(Beginning of Records to use)

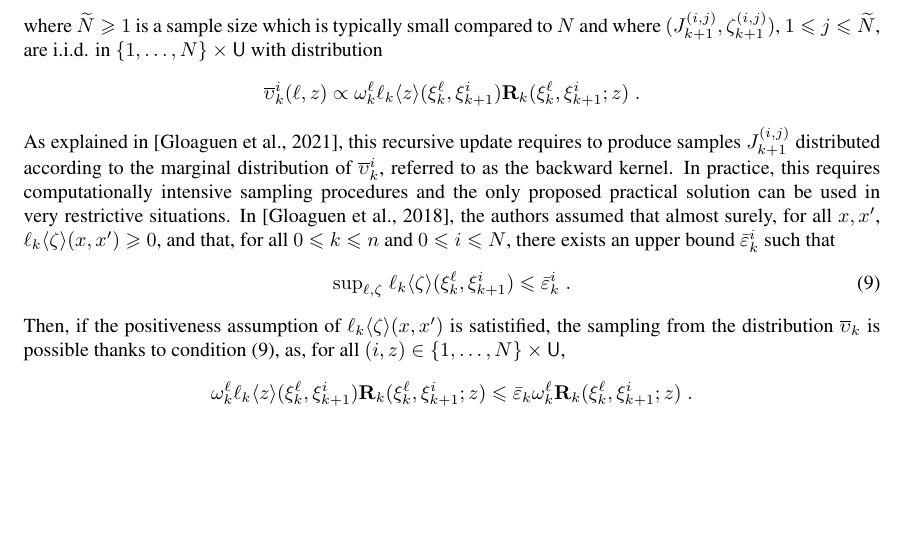
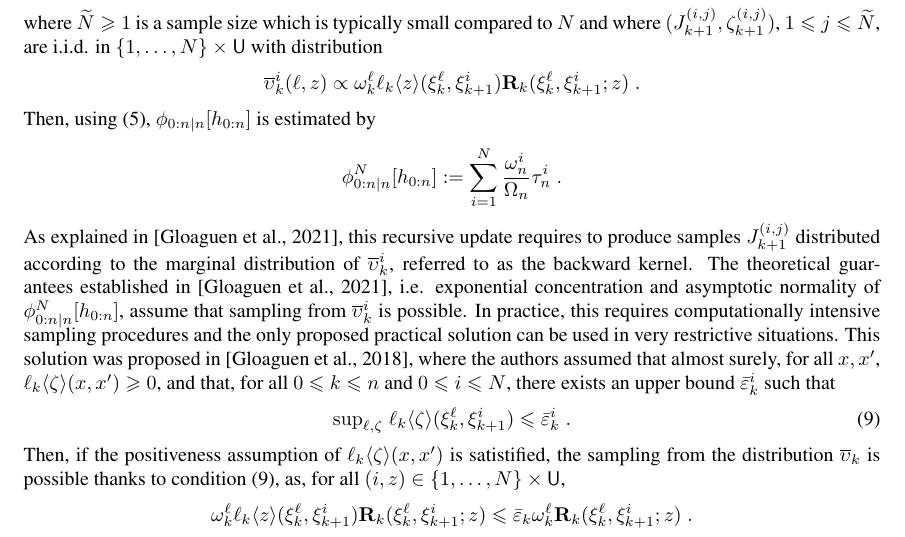
Before and after one commit to sylvainlc/21-backwardIS, a LaTeX paper (backwardIS.tex): part of page 6 of 25, cut so that both start at the same text, the shorter picture padded with empty space. Compiled offline with pdfLaTeX.

Commit message:
A few updates

```diff
--- a/backwardIS.tex
+++ b/backwardIS.tex
@@ -448,8 +448,12 @@ where $\K\geqslant 1$ is a sample size which  is typically small compared to $\N
 $$
 \overline \upsilon_k^i(\ell,z)\propto\ewght{k}{\ell}\hatqg{k}\langle z\rangle(\epart{k}{\ell},\epart{k+1}{i})\kernelmarg_{k}(\epart{k}{\ell},\epart{k+1}{i};z)\eqsp.
 $$
-As explained in \cite{gloaguen2021pseudo}, this recursive update requires to produce samples $\bi{k+1}{i}{j}$ distributed according to the marginal  distribution of $\overline \upsilon_k^i$, referred to as the backward kernel. In practice, this requires computationally intensive sampling procedures and the only proposed practical solution can be used in very restrictive situations.
-In \cite{gloaguen2018online}, the authors assumed that  almost surely, for all $x,x'$, $\hatqg{k}\langle \zeta\rangle(x, x')\geqslant 0$, and that, for all  $0\leqslant k\leqslant n$ and $0\leqslant i\leqslant N$, there exists an upper bound $\hkup^i_k$  such that
+Then, using \eqref{eq:property:filt:smooth}, $\post{0:n \mid n}[\af{0:n}]$ is estimated by
+\[
+\post{0:n\mid n}^{\N} [\af{0:n}] \eqdef \sum_{i=1}^{\N}\frac{\ewght{n}{i}}{\sumwght{n}}\tstat[i]{n}\eqsp.
+\]
+As explained in \cite{gloaguen2021pseudo}, this recursive update requires to produce samples $\bi{k+1}{i}{j}$ distributed according to the marginal  distribution of $\overline \upsilon_k^i$, referred to as the backward kernel.  The theoretical guarantees established in \cite{gloaguen2021pseudo}, i.e. exponential concentration and asymptotic normality of $\post{0:n\mid n}^{\N} [\af{0:n}]$, assume that sampling from $\overline \upsilon_k^i$ is possible. In practice, this requires computationally intensive sampling procedures and the only proposed practical solution can be used in very restrictive situations.
+This solution was proposed in \cite{gloaguen2018online}, where the authors assumed that  almost surely, for all $x,x'$, $\hatqg{k}\langle \zeta\rangle(x, x')\geqslant 0$, and that, for all  $0\leqslant k\leqslant n$ and $0\leqslant i\leqslant N$, there exists an upper bound $\hkup^i_k$  such that
 \begin{equation}
 \mathrm{sup}_{\ell,\zeta}\;\hatqg{k}\langle \zeta\rangle(\epart{k}{\ell},\epart{k+1}{i})\leqslant \hkup^i_k\eqsp. \label{eq:AR:bound}
 \end{equation}
```
Also changed, not shown: backwardIS.tex (2 more changed lines).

(End of Records to use)

Goal of the exercise: The word is "referred". Copy every line above where it appears.

Response:
-As explained in \cite{gloaguen2021pseudo}, this recursive update requires to produce samples $\bi{k+1}{i}{j}$ distributed according to the marginal  distribution of $\overline \upsilon_k^i$, referred to as the backward kernel. In practice, this requires computationally intensive sampling procedures and the only proposed practical solution can be used in very restrictive situations.
+As explained in \cite{gloaguen2021pseudo}, this recursive update requires to produce samples $\bi{k+1}{i}{j}$ distributed according to the marginal  distribution of $\overline \upsilon_k^i$, referred to as the backward kernel.  The theoretical guarantees established in \cite{gloaguen2021pseudo}, i.e. exponential concentration and asymptotic normality of $\post{0:n\mid n}^{\N} [\af{0:n}]$, assume that sampling from $\overline \upsilon_k^i$ is possible. In practice, this requires computationally intensive sampling procedures and the only proposed practical solution can be used in very restrictive situations.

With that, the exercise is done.